Input:
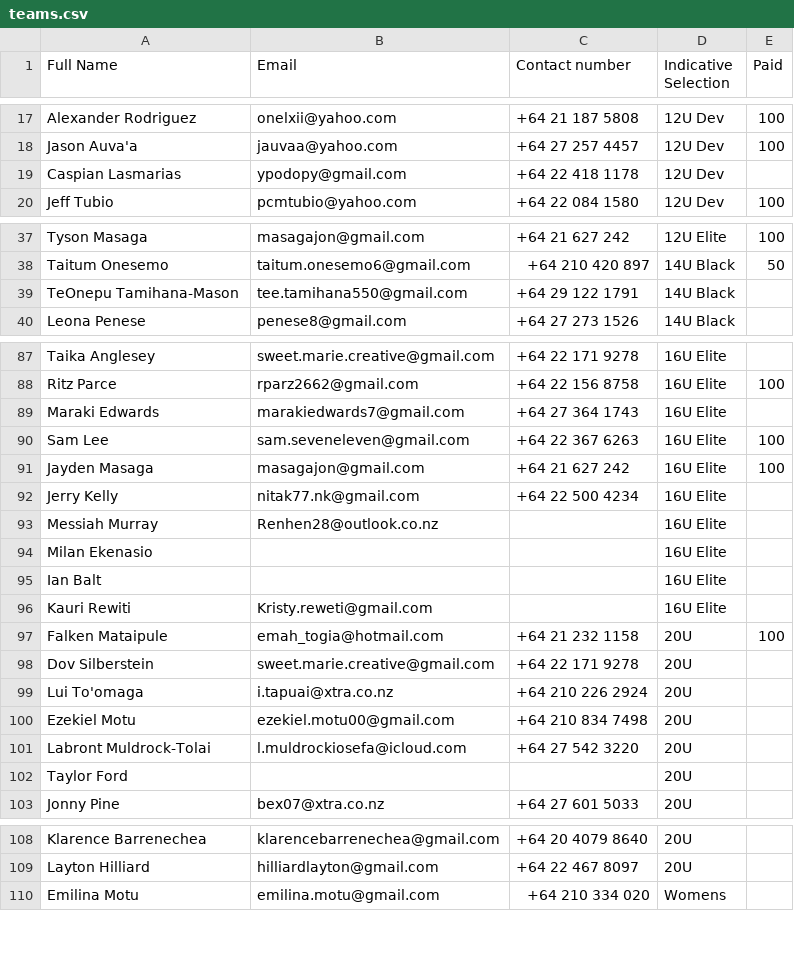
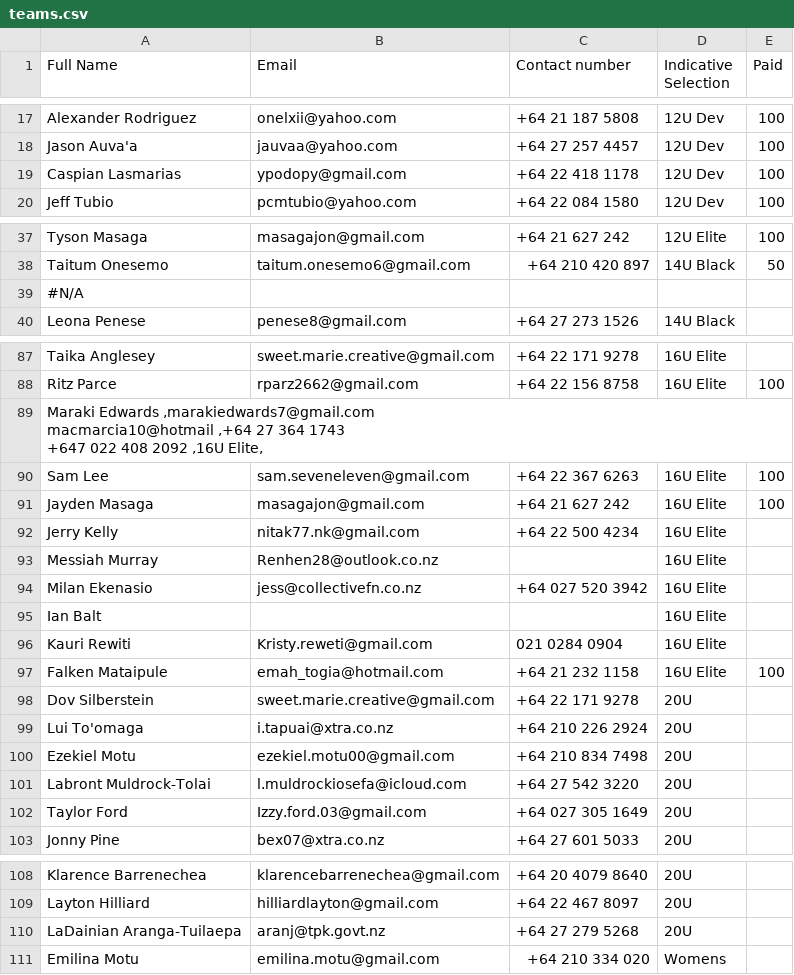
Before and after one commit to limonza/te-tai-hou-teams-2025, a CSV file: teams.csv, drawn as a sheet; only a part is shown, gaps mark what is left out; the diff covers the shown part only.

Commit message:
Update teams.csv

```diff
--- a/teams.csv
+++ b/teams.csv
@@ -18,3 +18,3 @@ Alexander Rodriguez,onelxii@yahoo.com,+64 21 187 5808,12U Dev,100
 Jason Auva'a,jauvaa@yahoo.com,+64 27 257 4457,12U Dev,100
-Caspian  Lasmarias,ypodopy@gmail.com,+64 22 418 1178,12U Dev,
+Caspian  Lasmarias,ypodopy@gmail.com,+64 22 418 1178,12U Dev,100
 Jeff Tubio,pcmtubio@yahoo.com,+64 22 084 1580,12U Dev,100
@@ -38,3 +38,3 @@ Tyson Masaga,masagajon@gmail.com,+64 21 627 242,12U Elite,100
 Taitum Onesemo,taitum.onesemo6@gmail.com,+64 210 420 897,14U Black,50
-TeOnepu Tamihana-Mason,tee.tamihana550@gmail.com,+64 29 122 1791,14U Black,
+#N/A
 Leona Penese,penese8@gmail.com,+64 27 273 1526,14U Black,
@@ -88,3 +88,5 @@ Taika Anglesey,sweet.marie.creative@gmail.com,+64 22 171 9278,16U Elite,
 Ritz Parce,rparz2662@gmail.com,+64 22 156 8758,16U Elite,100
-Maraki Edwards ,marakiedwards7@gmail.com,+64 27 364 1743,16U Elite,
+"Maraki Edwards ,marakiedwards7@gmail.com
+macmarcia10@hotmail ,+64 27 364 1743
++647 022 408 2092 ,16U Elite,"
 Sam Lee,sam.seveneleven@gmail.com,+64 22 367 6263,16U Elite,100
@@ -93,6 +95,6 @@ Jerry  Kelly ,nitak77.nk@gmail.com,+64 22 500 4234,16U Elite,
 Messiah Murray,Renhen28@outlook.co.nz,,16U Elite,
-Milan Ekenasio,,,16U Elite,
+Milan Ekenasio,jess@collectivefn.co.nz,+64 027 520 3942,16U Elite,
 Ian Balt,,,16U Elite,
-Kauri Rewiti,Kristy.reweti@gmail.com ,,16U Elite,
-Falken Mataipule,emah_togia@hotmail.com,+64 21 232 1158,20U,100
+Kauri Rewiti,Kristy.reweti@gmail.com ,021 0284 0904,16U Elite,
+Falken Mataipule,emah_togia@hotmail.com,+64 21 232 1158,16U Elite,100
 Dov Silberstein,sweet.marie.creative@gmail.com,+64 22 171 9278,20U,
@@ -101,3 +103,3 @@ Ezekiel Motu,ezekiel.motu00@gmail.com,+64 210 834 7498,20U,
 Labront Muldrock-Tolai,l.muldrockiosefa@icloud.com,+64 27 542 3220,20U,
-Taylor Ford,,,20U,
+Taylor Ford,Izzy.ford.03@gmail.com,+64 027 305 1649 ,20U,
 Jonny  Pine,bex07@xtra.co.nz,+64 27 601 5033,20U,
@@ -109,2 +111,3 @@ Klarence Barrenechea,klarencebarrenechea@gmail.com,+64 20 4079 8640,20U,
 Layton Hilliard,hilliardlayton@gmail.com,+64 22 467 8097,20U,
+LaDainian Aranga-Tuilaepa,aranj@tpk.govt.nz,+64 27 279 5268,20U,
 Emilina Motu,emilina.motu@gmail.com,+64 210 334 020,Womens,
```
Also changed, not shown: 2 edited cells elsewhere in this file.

Problem to solve: Lines in the material above that include the string "ypodopy" should be listed.

Your solution:
-Caspian  Lasmarias,ypodopy@gmail.com,+64 22 418 1178,12U Dev,
+Caspian  Lasmarias,ypodopy@gmail.com,+64 22 418 1178,12U Dev,100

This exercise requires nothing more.